You must attend with the expectation of use.
You must show up for life willing to take action. You accept the fact that in any given situation you may be the person most capable of attendance.
You must attend with minimum fear. Sometimes all you have to offer is a non-anxious presence. Sometimes you may be called upon to be resilient in the face of actual threat. Fear kills love and a lot of other things.
You must attend with hope. Ditch people can’t always dredge up their own. You must carry a supply of this at all times.
You must attend with Faith. (See above) Sometimes people have to be able to believe in you before they can believe in anything else. It takes courage and integrity to put yourself out there. If you try and attend without faith in yourself, and in a power greater than yourself, you will incinerate quickly.

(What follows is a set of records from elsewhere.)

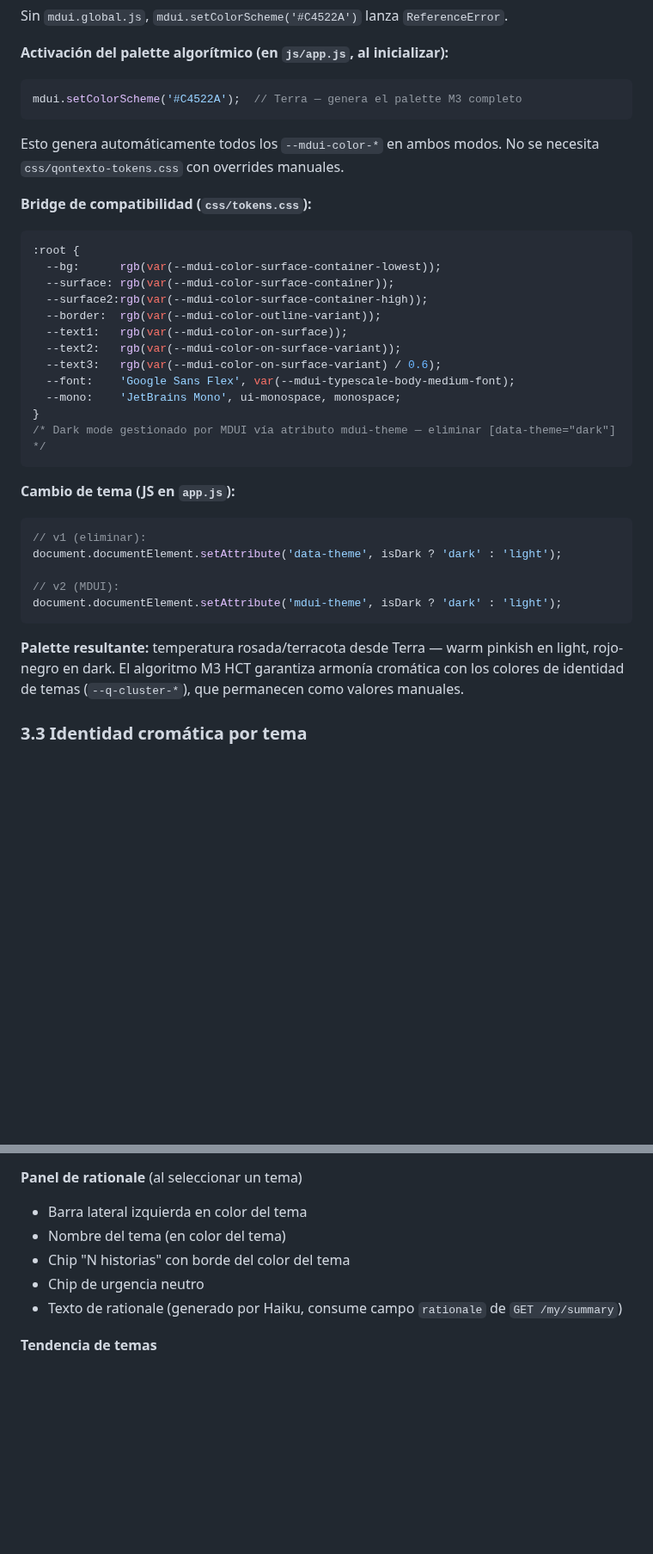
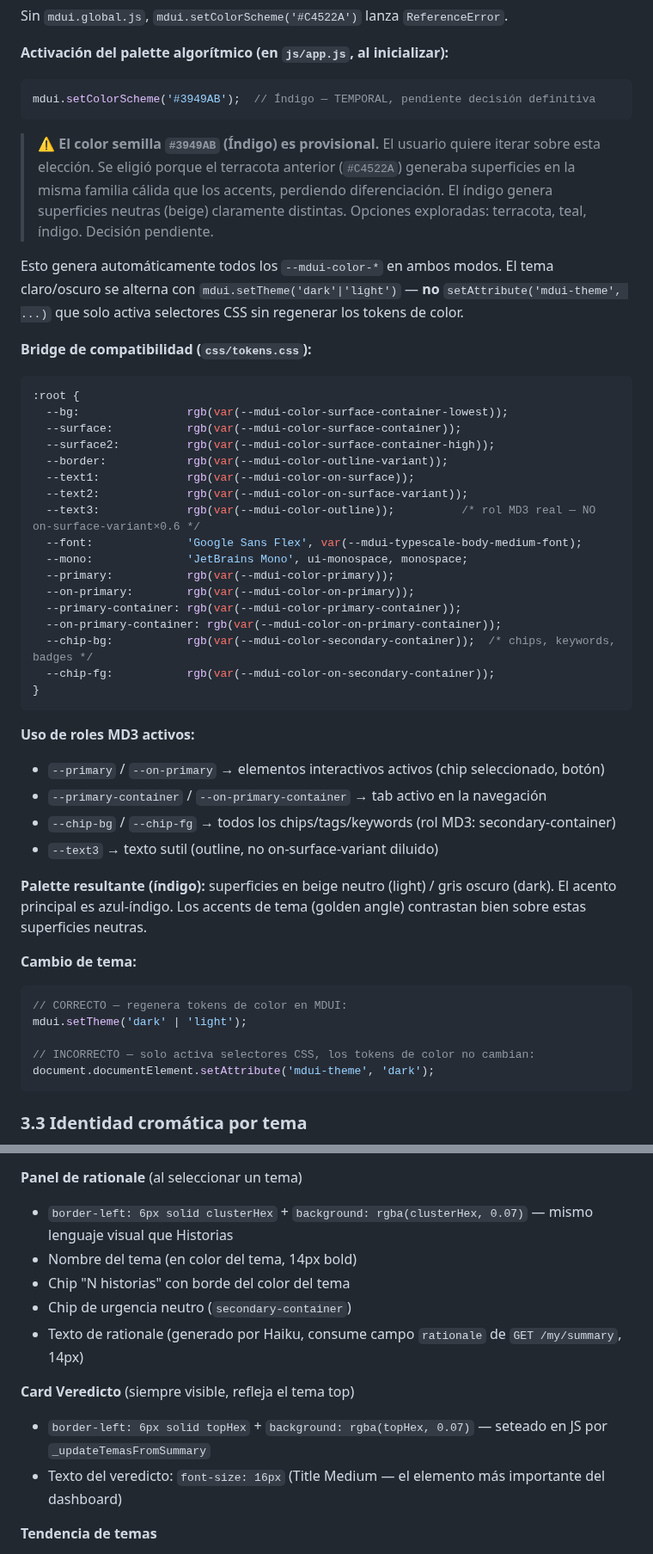
Before and after one commit to asinorum/qontexto-dashboard, a Markdown page: docs/qontexto-design-system-v2.md, 2 parts joined by grey strips. Shown at 86% size. GitHub-like rendering; blank space fills up the shorter version.

````diff
--- a/docs/qontexto-design-system-v2.md
+++ b/docs/qontexto-design-system-v2.md
@@ -140,37 +140,50 @@ Sin `mdui.global.js`, `mdui.setColorScheme('#C4522A')` lanza `ReferenceError`.
 
 **Activación del palette algorítmico (en `js/app.js`, al inicializar):**
 ```js
-mdui.setColorScheme('#C4522A');  // Terra — genera el palette M3 completo
+mdui.setColorScheme('#3949AB');  // Índigo — TEMPORAL, pendiente decisión definitiva
 ```
 
-Esto genera automáticamente todos los `--mdui-color-*` en ambos modos. No se necesita `css/qontexto-tokens.css` con overrides manuales.
+> ⚠️ **El color semilla `#3949AB` (Índigo) es provisional.** El usuario quiere iterar sobre esta elección. Se eligió porque el terracota anterior (`#C4522A`) generaba superficies en la misma familia cálida que los accents, perdiendo diferenciación. El índigo genera superficies neutras (beige) claramente distintas. Opciones exploradas: terracota, teal, índigo. Decisión pendiente.
+
+Esto genera automáticamente todos los `--mdui-color-*` en ambos modos. El tema claro/oscuro se alterna con `mdui.setTheme('dark'|'light')` — **no** `setAttribute('mdui-theme', ...)` que solo activa selectores CSS sin regenerar los tokens de color.
 
 **Bridge de compatibilidad (`css/tokens.css`):**
 ```css
 :root {
-  --bg:      rgb(var(--mdui-color-surface-container-lowest));
-  --surface: rgb(var(--mdui-color-surface-container));
-  --surface2:rgb(var(--mdui-color-surface-container-high));
-  --border:  rgb(var(--mdui-color-outline-variant));
-  --text1:   rgb(var(--mdui-color-on-surface));
-  --text2:   rgb(var(--mdui-color-on-surface-variant));
-  --text3:   rgb(var(--mdui-color-on-surface-variant) / 0.6);
-  --font:    'Google Sans Flex', var(--mdui-typescale-body-medium-font);
-  --mono:    'JetBrains Mono', ui-monospace, monospace;
+  --bg:                rgb(var(--mdui-color-surface-container-lowest));
+  --surface:           rgb(var(--mdui-color-surface-container));
+  --surface2:          rgb(var(--mdui-color-surface-container-high));
+  --border:            rgb(var(--mdui-color-outline-variant));
+  --text1:             rgb(var(--mdui-color-on-surface));
+  --text2:             rgb(var(--mdui-color-on-surface-variant));
+  --text3:             rgb(var(--mdui-color-outline));          /* rol MD3 real — NO on-surface-variant×0.6 */
+  --font:              'Google Sans Flex', var(--mdui-typescale-body-medium-font);
+  --mono:              'JetBrains Mono', ui-monospace, monospace;
+  --primary:           rgb(var(--mdui-color-primary));
+  --on-primary:        rgb(var(--mdui-color-on-primary));
+  --primary-container: rgb(var(--mdui-color-primary-container));
+  --on-primary-container: rgb(var(--mdui-color-on-primary-container));
+  --chip-bg:           rgb(var(--mdui-color-secondary-container));  /* chips, keywords, badges */
+  --chip-fg:           rgb(var(--mdui-color-on-secondary-container));
 }
-/* Dark mode gestionado por MDUI vía atributo mdui-theme — eliminar [data-theme="dark"] */
 ```
 
-**Cambio de tema (JS en `app.js`):**
+**Uso de roles MD3 activos:**
+- `--primary` / `--on-primary` → elementos interactivos activos (chip seleccionado, botón)
+- `--primary-container` / `--on-primary-container` → tab activo en la navegación
+- `--chip-bg` / `--chip-fg` → todos los chips/tags/keywords (rol MD3: secondary-container)
+- `--text3` → texto sutil (outline, no on-surface-variant diluido)
+
+**Palette resultante (índigo):** superficies en beige neutro (light) / gris oscuro (dark). El acento principal es azul-índigo. Los accents de tema (golden angle) contrastan bien sobre estas superficies neutras.
+
+**Cambio de tema:**
 ```js
-// v1 (eliminar):
-document.documentElement.setAttribute('data-theme', isDark ? 'dark' : 'light');
+// CORRECTO — regenera tokens de color en MDUI:
+mdui.setTheme('dark' | 'light');
 
-// v2 (MDUI):
-document.documentElement.setAttribute('mdui-theme', isDark ? 'dark' : 'light');
+// INCORRECTO — solo activa selectores CSS, los tokens de color no cambian:
+document.documentElement.setAttribute('mdui-theme', 'dark');
 ```
-
-**Palette resultante:** temperatura rosada/terracota desde Terra — warm pinkish en light, rojo-negro en dark. El algoritmo M3 HCT garantiza armonía cromática con los colores de identidad de temas (`--q-cluster-*`), que permanecen como valores manuales.
 
 ### 3.3 Identidad cromática por tema
 
@@ -299,11 +316,15 @@ Ver v1.5 §4 para la tabla completa de niveles y v1.5 §6–7 para State layers
 - SVG renderiza una sola vez con posiciones finales — sin `on('tick')`, sin transiciones
 
 **Panel de rationale** (al seleccionar un tema)
-- Barra lateral izquierda en color del tema
-- Nombre del tema (en color del tema)
+- `border-left: 6px solid clusterHex` + `background: rgba(clusterHex, 0.07)` — mismo lenguaje visual que Historias
+- Nombre del tema (en color del tema, 14px bold)
 - Chip "N historias" con borde del color del tema
-- Chip de urgencia neutro
-- Texto de rationale (generado por Haiku, consume campo `rationale` de `GET /my/summary`)
+- Chip de urgencia neutro (`secondary-container`)
+- Texto de rationale (generado por Haiku, consume campo `rationale` de `GET /my/summary`, 14px)
+
+**Card Veredicto** (siempre visible, refleja el tema top)
+- `border-left: 6px solid topHex` + `background: rgba(topHex, 0.07)` — seteado en JS por `_updateTemasFromSummary`
+- Texto del veredicto: `font-size: 16px` (Title Medium — el elemento más importante del dashboard)
 
 **Tendencia de temas**
 - Fuente: `narrativas[].series` — campo pendiente de añadir al backend (ver §6)
````
Also changed, not shown: other parts of docs/qontexto-design-system-v2.md (+33 -27 lines), ESTADO.md (+37 -1 lines).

You must attend with Love. (See above) It is advisable to carry as much of this as possible, and to stock up at every opportunity. You cannot top the tank too often.
You must attend without entanglement. You must have a healthy sense of self in order to keep yourself out of the ditch. Never think that you are too cool to fall into a ditch. Ditches are sneaky. You must not attempt to do for people what they can and should do for themselves. The guy who helped the guy in the ditch was able to do some very personal attendance, and then he delegated.
Now, finally, to make the lesson explicit, this is not an optional discipline. Evil also attends, with diligence and willingness. Evil carries a stockpile of strife, malice, and despair. Evil wants you to think that it is bold and fearless, but evil is actually reckless out of necessity because evil is afraid, very, very afraid. Afraid, among other things, that we will all learn to attend.
The Story of the Guy Who Helped the Guy in the Ditch is found in the book of Luke, the 10th chapter, in the Christian New Testament.
Freedom Friends Church Quilt Auction
Name of Quilt: Everything But the Kitchen Sink